''She also taught them all — boys and girls — how to be good cooks and housekeepers. . . . She never failed to remember that her children needed to honor God in all their efforts. So, she made sure they attended Sunday school and church regularly.''

Mrs. Gulley also has 56 grandchildren, 89 great-grandchildren, 72 great-greatgranchildren and 73 nieces and nephews.

Asked for her recipe for a long and happy life, she had a simple answer. ''Hard work. I don't think it hurt me a bit,'' she said.

Genes may have been a factor, too, as she had a sister who lived to be 105 and an aunt lived to be 107.

The best thing anyone ever said about her? ''That they never known no one who worked as hard as me and that I'm a good person,'' she was happy to reply.

Mrs. Gulley will be feted today with a party at the Cathedral Buffet in Cuyahoga Falls.

Jewell Cardwell can be reached at 330-996-3567 or

Tuesday, April 29, 2008

Supercentenarian Man Celebrates

Originally published April 23, 2008

111-year-old Breuning world's 28th oldest person, group says

Tribune Projects Editor

At age 111, Great Falls' Walter Breuning is officially a supercentenarian and ranked the 28th oldest person in the world, according to the Gerontology Research Group.

He's also the second oldest living American male, following George Francis of California, who is 107 days older. Both were born in 1896, Francis on June 6 and Breuning on Sept. 21.

"If you keep your mind busy and if you keep your body busy, I guess you're just going to keep going," Breuning said philosophically as he waited for lunch Tuesday in the Rainbow Retirement Community.
According to the Inglewood, Calif.-based Gerontology Research Group, which verifies reports of extreme ages, only 75 living people — 64 women and 11 men — qualify as supercentenarians, or people living to be 110 or more.

"Look around this place," said Breuning, gesturing around the restaurant. "It's mostly women. All the men are gone."

The world's oldest person is American Edna Parker of Indiana, who was born on April 20, 1893, and turned 115 on Sunday with a birthday celebration at which 115 helium-filled balloons were released into the sky.

Dressed in a blue and white polka dot dress with a pearl necklace, she clutched a red rose during the ceremony.

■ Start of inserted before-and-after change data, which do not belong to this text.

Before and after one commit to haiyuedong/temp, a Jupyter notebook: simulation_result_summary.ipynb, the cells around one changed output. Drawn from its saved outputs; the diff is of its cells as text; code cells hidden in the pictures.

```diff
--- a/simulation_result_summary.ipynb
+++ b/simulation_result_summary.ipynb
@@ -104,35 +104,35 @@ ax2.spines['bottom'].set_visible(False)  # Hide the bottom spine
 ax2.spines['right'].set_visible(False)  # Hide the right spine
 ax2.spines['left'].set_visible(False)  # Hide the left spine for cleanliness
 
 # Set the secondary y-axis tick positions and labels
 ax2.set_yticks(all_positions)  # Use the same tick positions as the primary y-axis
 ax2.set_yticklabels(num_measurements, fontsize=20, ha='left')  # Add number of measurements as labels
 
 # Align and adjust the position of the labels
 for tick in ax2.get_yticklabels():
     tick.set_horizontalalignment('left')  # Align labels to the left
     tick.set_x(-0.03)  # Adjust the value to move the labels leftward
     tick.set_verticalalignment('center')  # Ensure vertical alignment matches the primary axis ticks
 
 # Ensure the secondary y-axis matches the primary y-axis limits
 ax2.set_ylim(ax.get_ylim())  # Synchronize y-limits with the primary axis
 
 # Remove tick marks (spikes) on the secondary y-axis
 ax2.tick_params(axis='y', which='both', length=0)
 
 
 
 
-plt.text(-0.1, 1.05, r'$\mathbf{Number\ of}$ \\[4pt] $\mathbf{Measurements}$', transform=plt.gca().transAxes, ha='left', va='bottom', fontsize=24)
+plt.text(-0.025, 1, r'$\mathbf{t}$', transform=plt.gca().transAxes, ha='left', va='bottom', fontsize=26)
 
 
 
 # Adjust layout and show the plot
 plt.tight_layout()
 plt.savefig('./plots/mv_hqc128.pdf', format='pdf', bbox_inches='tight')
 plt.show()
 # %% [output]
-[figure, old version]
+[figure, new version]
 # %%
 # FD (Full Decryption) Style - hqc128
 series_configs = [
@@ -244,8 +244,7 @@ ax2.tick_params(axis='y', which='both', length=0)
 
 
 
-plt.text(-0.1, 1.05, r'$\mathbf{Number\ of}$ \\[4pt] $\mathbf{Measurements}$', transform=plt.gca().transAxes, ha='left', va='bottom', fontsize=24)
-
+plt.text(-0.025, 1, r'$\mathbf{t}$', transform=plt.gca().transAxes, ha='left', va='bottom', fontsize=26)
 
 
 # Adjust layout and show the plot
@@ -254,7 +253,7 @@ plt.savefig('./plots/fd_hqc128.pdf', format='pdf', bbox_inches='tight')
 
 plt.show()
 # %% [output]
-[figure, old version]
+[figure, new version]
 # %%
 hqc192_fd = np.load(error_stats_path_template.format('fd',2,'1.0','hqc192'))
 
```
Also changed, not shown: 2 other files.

"We don't know why she's lived so long," said her 59-year-old grandson Don Parker. "But she's never been a worrier and she's always been a thin person, so maybe that has something to do with it."

Her two sisters also lived to advanced ages: Georgia died at 99, while Opal lived to 88.

"Longevity is the family history," said Dr. Nir Barzilai, director of the Albert Einstein College of Medicine's Institute for Aging Research in New York, noting that good genes and a healthy lifestyle are keys to longevity.

That doesn't seem true of Breuning, whose mother died at age 46 and whose father died at 50. "My mom had an operation that didn't work out, and my dad basically drank himself to death. My brothers and sisters — two brothers and two sisters — all passed away at about 75," he said.

Another positive characteristic might be a strong work ethic. "I had to leave school and go to work when I was 14," Breuning said. "I was making $2.50 a week scraping out trays in a bakery back about 1910."

Dr. Tom Perls, an aging specialist from the New England Centenarian Study at Boston University, said people who don't worry appear to live longer than others. His studies on about 1,500 centenarians show "they tend to manage their stress better than the rest of us," Perls said.

And that's a characteristic of Breuning, who was dressed Tuesday in his trademark pinstriped blue suit and neatly knotted tie. "My goodness," he beamed. "I couldn't feel any better!"

The Associated Press contributed to this story.

America's oldest residents

According to the Gerontology Research Group, which verifies reports of extreme ages, about half of the world's 30 oldest people live in the United States. Here's a list of the oldest Americans, their rankings in the world, and their birth dates. For more information, check out the group's Web site of supercentenarians at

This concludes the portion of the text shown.